Maryland Public Service Commission will now share certain information regarding complaints filed by customers against electric and natural gas suppliers. The information will assist customers shopping for an energy supplier to make informed decisions regarding the selection of a supplier or to follow up on a contact made by a supplier agent. Maryland utility customers have the option of buying their energy commodity from companies other than their local utility (e.g., BGE, Pepco, Washington Gas, etc.). While the Commission does not regulate the prices competitive suppliers charge, it does license them and oversees their behavior in the energy marketplace to ensure compliance with the Commission’s regulations and consumer protections. The Commission’s Consumer Affairs Division (CAD) investigates complaints received by customers.

This information, to be posted in a quarterly report here, will include raw data regarding retail energy suppliers that receive three or more complaints in a given month. The data will also contain monthly and cumulative totals of complaints received during the fiscal year, the issues alleged in the complaints, and how complaints have been resolved. In Fiscal Year 2019, CAD received and investigated more than 700 complaints involving retail energy suppliers.

“Maryland’s competitive energy marketplace empowers customers to choose a supplier that best meets their energy needs, but we are increasingly concerned about those suppliers who don’t play by the rules,” said Jason M. Stanek, Commission Chairman. “We believe that posting complaint numbers, similar to what is done in other states such as New York, will hold suppliers accountable and provide greater transparency to the public, consumer advocates, and legislators. While these numbers don’t tell the whole story of customers’ experiences with a supplier, it’s one more piece of information that consumers can consider when shopping for an energy supplier,” Chairman Stanek said.

In recent months, the Commission has increased its enforcement and oversight of retail energy suppliers, including taking action against a natural gas supplier (SmartOne Energy) for enrolling customers without their consent—a practice known as ‘slamming.’

The Commission revoked SmartOne’s license to do business in Maryland and levied a record $561,000 civil penalty. Four other formal complaint proceedings, initiated by the Commission’s Technical Staff, are currently in litigation before the Commission’s Public Utility Law Judge Division.

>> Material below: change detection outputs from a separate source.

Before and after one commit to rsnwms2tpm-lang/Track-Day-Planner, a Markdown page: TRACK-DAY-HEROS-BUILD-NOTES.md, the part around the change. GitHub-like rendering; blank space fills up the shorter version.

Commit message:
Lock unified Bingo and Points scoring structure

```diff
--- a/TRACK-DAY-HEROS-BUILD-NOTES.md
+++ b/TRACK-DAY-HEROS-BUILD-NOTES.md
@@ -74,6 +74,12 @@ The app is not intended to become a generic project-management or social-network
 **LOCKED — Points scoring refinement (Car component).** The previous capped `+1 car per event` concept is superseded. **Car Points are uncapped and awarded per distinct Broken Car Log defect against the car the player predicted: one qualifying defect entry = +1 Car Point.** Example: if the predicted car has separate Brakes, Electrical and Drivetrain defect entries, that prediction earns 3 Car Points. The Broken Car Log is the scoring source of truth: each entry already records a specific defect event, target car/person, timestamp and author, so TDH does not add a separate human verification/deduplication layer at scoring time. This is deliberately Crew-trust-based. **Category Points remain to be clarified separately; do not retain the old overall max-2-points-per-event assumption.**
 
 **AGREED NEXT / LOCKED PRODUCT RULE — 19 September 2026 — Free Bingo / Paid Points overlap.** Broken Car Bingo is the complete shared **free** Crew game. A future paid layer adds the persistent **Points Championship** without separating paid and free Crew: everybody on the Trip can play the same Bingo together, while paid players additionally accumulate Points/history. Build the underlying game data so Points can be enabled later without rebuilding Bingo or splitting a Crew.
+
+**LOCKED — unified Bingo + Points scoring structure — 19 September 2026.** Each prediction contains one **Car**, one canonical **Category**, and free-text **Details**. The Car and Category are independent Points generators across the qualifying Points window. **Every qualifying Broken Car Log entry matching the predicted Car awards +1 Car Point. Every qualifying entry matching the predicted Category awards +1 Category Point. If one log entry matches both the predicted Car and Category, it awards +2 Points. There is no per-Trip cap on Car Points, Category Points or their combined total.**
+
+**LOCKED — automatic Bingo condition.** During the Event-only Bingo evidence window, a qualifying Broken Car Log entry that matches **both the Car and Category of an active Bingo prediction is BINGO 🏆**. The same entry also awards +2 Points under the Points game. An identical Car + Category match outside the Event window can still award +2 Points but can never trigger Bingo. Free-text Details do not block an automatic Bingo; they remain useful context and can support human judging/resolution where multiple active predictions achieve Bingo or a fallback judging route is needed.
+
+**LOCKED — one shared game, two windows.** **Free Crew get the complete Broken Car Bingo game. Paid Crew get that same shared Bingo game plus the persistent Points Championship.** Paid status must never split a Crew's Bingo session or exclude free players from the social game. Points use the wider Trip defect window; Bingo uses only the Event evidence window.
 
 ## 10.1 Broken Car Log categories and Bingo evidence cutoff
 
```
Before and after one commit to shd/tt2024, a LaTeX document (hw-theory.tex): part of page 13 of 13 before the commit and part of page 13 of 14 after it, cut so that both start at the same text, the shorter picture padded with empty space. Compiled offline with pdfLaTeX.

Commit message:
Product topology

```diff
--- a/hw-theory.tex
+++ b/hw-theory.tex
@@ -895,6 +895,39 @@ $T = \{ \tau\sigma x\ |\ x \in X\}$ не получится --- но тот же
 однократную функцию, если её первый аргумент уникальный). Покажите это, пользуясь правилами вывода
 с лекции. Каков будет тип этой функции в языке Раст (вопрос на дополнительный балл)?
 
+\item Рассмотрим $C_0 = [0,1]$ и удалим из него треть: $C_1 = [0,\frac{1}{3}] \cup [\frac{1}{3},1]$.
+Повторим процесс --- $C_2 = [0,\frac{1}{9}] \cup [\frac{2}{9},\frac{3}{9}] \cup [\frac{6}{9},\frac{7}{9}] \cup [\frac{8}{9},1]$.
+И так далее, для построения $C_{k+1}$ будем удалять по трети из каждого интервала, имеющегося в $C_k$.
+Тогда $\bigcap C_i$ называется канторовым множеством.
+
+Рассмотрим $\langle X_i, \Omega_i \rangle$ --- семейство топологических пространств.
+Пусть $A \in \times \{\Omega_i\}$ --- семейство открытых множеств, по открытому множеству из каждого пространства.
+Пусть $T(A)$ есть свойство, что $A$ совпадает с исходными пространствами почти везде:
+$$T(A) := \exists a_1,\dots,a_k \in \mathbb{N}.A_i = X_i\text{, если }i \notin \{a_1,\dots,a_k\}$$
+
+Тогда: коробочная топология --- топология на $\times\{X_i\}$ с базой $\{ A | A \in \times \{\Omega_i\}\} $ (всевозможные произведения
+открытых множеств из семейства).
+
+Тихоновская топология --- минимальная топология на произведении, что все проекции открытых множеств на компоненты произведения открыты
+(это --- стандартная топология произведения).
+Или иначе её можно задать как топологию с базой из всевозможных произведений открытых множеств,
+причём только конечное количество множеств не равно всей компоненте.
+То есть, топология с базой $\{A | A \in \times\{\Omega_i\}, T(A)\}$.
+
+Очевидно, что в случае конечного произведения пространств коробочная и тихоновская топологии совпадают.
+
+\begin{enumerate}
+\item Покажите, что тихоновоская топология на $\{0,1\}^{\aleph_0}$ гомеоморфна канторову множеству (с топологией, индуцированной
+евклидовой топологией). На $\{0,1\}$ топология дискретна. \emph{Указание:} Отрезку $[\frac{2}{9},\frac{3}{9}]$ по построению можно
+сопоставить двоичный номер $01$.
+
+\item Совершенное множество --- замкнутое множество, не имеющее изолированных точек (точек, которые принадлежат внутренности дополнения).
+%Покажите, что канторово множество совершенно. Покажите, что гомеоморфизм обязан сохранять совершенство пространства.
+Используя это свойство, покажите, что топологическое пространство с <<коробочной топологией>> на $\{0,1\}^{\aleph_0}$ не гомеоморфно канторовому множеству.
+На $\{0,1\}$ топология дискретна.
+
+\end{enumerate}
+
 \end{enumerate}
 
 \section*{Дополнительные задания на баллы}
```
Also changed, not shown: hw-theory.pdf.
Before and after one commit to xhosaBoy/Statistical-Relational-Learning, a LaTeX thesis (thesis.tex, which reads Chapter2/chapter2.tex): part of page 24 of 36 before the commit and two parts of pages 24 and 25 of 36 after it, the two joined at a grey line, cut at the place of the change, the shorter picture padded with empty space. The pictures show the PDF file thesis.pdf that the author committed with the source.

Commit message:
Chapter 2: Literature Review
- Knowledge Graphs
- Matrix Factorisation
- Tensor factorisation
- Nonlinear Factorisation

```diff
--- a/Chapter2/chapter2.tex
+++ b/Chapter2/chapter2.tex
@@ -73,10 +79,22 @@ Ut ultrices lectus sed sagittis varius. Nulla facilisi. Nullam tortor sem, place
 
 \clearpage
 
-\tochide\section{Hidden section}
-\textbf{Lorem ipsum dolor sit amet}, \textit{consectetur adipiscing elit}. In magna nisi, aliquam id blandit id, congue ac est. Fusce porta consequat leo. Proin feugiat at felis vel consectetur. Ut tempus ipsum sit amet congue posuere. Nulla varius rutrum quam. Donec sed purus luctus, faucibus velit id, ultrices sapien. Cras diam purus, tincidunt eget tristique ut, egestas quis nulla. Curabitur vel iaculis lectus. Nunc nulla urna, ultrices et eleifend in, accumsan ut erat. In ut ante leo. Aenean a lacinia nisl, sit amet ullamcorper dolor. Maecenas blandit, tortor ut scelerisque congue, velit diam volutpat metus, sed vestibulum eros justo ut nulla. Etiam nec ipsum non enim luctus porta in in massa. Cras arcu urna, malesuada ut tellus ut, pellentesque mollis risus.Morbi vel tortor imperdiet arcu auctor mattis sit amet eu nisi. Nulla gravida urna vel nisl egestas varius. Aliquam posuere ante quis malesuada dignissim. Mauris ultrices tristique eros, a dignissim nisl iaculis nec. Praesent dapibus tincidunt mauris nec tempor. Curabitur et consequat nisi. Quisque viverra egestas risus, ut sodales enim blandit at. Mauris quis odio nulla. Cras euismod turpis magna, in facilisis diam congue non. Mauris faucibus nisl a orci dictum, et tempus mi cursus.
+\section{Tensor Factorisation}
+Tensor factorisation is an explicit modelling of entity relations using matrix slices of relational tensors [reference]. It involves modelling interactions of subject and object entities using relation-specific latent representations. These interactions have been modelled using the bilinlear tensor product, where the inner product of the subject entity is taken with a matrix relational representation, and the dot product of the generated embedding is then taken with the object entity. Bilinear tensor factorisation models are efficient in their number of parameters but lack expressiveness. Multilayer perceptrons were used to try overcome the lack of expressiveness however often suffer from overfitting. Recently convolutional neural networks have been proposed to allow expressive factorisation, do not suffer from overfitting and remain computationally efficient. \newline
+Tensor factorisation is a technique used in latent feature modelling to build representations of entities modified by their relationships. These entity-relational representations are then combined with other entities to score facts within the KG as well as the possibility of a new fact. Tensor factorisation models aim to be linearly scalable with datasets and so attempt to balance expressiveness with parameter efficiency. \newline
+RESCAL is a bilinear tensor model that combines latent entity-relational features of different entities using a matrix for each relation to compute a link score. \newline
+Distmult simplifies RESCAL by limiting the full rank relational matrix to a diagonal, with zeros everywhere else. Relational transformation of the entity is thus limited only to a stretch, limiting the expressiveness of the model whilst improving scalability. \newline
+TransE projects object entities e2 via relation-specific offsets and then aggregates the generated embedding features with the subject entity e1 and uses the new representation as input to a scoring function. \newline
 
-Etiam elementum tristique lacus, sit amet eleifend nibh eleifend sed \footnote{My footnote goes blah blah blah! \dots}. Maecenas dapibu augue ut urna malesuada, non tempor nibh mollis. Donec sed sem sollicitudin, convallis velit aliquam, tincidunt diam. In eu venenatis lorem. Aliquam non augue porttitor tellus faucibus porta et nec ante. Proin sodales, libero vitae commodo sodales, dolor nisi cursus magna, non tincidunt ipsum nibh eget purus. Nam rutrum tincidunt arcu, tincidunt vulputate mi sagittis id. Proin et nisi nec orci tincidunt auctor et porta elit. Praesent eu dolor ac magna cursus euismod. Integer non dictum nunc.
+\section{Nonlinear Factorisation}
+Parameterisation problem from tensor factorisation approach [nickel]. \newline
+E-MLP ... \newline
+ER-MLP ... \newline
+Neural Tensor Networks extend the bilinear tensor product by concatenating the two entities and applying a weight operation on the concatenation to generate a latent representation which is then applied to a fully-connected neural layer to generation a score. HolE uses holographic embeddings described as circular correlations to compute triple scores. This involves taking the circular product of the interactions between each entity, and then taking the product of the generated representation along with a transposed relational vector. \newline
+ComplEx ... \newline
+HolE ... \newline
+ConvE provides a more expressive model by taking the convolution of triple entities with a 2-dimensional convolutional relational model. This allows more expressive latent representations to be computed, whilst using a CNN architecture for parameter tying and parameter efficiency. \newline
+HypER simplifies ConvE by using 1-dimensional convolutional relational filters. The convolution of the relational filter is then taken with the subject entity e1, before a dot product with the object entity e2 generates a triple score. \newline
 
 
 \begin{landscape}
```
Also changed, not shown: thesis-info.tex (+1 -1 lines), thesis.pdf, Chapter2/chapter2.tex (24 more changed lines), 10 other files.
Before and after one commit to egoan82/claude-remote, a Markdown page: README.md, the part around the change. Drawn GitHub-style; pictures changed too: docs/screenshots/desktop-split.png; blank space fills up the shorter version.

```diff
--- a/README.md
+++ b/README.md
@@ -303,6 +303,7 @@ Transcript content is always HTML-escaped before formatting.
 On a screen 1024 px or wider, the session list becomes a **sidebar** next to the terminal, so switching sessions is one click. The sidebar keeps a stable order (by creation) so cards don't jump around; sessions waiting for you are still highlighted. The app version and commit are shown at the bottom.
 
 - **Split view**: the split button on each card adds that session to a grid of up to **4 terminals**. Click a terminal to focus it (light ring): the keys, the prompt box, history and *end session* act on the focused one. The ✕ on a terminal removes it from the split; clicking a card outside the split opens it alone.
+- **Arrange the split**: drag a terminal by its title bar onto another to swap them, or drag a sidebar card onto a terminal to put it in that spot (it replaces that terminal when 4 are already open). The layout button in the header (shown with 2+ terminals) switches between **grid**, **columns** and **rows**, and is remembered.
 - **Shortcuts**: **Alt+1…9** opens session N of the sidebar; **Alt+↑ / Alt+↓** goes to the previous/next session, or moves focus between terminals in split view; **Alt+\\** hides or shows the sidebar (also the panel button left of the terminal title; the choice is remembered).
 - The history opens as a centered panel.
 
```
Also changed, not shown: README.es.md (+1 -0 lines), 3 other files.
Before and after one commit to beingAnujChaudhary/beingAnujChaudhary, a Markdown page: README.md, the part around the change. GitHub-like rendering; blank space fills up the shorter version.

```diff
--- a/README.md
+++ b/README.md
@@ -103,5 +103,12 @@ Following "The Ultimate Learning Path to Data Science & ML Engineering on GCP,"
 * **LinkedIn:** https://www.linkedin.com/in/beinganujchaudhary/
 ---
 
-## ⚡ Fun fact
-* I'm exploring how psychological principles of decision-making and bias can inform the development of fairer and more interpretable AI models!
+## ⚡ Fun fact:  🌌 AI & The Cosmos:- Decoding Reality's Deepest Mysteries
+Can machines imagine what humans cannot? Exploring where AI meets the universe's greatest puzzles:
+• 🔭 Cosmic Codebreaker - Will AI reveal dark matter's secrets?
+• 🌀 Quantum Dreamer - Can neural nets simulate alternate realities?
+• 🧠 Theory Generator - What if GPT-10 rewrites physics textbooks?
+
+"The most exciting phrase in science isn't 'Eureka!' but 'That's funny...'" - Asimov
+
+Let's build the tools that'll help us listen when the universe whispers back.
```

Those cases involve Atlantic Energy Maryland, LLC; Direct Energy Services, LLC; SmartEnergy Holdings, LLC; and U.S. Gas & Electric (also known as Maryland Gas & Electric).

Customers shopping for electricity supply can review these Frequently Asked Questions on the Commission’s website which may help in the decision-making process:

Consumers with complaints involving energy suppliers can file them by visiting this link on the Commission’s website:

(Source: Public Service Commission)